    To be honest, I felt much worse for the people who happened to be enjoying a lovely pint at the Grad Club without realising what our event was about and suddenly, some guy is on stage reading the “Fuck” section of the Dictionary of Slang (although to be fair, we did have an MC who explained what we were doing before we got to the readings. And it *was* held in the Grad Student pub at a University and presented in the “spirit of higher education” to use your words, not in an elementary school classroom or church or something.) But still, they didn't make a choice to be exposed to this material – verbal and visual – in a way that you did by atttending so they're the ones I did feel kind of bad for.
    This is probably going to sound flippant (and apologies if it does) but another point is, if you felt that seeing the cartoons, even at a distance, made you complicit in the violence and uproar that they had caused, you could have closed your eyes or left the room when the person was showing them. I can't remember for sure but I think there was a little bit of warning before the person held them up.
    Leave the room/cover your eyes is the same trick my parents taught me when boobies or scary parts of a movie came on TV when I was young. I won't get into a discussion of whether children should be prevented from seeing nudity or violence although it's related to what we're talking about here.
    If it was offensive enough, you could also have chosen to walk out of the event completely. I went to see *Borat* the week it came out in London where it was playing to a packed house. An usher announced that there would be some scenes with nudity that people may might offensive. The movie started and when one of those scenes came on, three people (paying customers too, not just people attending a free event like you were) chose to get up and leave….which, again, is their right.
    Hope that all makes sense – thanks for your thoughts!

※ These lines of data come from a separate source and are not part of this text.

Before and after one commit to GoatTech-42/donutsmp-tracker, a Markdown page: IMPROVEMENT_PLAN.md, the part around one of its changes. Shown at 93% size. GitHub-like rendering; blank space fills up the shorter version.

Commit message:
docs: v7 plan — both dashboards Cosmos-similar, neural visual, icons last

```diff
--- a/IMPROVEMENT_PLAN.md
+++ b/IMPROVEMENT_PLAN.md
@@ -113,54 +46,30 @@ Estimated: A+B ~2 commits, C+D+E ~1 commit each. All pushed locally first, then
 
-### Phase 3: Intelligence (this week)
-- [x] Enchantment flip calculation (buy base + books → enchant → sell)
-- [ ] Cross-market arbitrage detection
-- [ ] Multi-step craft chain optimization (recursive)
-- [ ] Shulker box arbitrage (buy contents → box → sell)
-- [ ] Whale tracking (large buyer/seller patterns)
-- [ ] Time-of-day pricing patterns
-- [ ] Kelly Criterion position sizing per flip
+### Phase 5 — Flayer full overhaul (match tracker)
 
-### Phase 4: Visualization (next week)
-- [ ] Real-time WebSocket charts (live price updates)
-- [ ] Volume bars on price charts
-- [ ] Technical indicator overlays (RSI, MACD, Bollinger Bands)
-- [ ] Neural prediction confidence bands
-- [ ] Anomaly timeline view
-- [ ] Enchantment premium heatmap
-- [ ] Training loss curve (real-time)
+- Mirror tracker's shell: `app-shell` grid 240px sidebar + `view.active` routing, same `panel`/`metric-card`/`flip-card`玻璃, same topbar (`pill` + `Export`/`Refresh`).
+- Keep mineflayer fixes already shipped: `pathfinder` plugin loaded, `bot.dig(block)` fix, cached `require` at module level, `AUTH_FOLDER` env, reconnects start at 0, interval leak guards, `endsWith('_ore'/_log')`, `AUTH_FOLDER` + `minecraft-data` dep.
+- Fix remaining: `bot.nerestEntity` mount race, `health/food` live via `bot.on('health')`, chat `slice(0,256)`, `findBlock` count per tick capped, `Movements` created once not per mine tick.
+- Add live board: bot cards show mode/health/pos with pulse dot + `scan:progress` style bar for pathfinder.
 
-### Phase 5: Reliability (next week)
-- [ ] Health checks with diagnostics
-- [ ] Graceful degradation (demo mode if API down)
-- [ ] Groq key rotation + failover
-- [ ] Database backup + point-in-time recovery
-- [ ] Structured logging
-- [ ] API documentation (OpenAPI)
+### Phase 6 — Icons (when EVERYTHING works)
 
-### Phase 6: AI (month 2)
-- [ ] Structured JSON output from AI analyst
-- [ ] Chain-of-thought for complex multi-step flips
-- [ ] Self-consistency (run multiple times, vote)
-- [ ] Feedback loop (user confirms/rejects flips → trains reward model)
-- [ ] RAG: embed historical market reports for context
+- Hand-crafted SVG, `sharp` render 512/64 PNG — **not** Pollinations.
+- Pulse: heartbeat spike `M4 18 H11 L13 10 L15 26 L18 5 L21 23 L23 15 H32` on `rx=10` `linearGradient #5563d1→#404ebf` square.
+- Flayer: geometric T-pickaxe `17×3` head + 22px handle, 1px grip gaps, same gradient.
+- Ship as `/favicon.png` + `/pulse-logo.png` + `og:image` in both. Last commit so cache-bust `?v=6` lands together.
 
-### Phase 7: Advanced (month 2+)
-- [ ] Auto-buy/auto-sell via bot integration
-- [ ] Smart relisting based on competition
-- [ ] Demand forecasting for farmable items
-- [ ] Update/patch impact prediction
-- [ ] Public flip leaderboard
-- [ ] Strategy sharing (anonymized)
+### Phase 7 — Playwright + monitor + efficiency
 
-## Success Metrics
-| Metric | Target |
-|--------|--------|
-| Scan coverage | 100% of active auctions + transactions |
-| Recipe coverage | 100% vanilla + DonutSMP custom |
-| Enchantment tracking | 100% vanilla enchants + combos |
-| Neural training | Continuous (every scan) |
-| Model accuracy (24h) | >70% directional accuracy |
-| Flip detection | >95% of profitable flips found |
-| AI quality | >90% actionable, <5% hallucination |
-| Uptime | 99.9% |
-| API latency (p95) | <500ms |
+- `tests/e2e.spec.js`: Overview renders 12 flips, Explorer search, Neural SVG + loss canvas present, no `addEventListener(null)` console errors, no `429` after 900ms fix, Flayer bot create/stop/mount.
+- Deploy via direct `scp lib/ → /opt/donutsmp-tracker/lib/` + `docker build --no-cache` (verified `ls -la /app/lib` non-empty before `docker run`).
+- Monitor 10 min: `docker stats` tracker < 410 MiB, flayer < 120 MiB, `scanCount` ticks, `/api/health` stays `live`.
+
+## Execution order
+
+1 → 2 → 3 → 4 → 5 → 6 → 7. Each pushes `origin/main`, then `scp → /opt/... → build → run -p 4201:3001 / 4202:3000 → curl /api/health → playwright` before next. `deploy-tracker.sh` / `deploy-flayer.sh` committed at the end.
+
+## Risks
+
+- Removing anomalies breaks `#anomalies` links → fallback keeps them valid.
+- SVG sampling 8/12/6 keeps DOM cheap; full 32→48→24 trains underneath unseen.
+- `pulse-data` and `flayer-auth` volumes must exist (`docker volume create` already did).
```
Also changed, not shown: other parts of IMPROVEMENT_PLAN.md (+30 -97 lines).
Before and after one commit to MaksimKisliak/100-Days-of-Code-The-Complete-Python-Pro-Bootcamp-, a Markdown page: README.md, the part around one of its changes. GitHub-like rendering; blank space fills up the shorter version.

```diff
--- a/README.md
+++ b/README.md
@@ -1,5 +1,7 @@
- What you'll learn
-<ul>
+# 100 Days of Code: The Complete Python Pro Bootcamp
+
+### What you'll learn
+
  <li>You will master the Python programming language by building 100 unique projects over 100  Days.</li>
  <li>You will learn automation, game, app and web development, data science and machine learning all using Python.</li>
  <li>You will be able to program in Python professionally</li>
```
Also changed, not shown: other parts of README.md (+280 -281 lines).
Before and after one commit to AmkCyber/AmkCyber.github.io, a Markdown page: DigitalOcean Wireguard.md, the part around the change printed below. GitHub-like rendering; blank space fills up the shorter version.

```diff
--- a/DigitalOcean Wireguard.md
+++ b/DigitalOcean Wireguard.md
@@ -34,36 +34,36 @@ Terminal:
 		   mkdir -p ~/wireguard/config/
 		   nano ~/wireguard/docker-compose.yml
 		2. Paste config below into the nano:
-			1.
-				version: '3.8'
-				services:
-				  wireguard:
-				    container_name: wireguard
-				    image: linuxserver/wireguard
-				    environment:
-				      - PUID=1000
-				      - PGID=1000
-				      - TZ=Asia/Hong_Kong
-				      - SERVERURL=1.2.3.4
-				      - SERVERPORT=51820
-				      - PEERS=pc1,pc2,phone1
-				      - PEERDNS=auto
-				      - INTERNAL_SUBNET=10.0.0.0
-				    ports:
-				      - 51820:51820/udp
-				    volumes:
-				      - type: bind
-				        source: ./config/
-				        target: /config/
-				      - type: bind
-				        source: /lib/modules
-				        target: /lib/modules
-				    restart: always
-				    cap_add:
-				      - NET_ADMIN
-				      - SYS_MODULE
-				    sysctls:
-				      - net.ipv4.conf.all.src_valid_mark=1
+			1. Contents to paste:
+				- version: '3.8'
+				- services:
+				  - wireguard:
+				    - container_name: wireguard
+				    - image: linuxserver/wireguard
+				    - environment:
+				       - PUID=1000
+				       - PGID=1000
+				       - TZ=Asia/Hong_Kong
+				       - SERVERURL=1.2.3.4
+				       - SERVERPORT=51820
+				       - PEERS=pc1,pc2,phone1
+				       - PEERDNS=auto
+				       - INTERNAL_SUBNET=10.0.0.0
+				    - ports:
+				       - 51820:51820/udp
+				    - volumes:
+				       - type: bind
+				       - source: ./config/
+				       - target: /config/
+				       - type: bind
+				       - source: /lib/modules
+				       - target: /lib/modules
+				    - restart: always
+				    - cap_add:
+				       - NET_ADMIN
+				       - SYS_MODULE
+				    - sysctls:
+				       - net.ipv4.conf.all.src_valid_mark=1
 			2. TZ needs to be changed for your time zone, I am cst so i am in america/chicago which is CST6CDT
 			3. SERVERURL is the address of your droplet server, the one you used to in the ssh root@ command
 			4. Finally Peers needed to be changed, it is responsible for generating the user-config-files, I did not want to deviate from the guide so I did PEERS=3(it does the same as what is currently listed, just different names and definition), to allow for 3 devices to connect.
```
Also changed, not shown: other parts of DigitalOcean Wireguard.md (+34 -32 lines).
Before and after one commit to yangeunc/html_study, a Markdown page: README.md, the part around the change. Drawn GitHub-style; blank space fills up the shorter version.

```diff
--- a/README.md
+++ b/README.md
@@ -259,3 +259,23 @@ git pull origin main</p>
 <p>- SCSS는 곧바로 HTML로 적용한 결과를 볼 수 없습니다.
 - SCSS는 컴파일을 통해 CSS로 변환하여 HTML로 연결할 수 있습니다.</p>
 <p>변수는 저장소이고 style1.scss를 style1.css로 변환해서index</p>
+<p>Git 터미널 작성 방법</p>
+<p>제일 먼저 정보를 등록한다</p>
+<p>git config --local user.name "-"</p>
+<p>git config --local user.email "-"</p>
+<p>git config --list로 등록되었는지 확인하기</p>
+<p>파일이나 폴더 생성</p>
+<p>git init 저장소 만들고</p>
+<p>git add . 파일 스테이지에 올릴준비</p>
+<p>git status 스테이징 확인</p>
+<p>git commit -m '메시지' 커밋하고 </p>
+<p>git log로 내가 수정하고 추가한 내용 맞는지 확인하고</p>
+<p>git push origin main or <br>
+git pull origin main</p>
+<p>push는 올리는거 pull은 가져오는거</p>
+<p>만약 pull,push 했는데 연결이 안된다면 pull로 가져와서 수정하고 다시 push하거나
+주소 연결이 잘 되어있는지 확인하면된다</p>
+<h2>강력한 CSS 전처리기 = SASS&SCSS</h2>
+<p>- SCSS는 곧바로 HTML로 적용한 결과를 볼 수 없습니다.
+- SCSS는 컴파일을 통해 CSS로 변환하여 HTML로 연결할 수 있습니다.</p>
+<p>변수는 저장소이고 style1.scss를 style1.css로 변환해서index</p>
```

    Posted 24 Jan 2007 at 6:08 am
  5. Anonymous wrote:

    “And anyhow, if you can't hold up something like that at a Freedom of Expression event, where *can* you hold it up?”
    Which is why I didn't even consider complaining to organizers or management. Although, I was only there for a pint not for the event specifically. (It was sort of like going for a pint and being pleasantly surprised that there is a band playing.)
    Anyway, I still think that even outside of a mosque one has and should continue to have the right to hold up those cartoons. I would, however, question that individual's motives, goals and perhaps sense of decorum.

    Posted 24 Jan 2007 at 3:22 pm
  6. Anonymous wrote:

    That was early in my times at FIMS (plus I was a bit stressed out that night) so I didn't remember you being there (might not have even known you.)
    Did you join one of the FIMS tables when the event started? Or were you at the table with all of us at the end? I remember meeting a big group of people at the end, many for the first time, but who they all were is pretty much a blur.

    Posted 25 Jan 2007 at 9:25 am

Post a Comment

Your email is never published nor shared. Required fields are marked *

%d bloggers like this: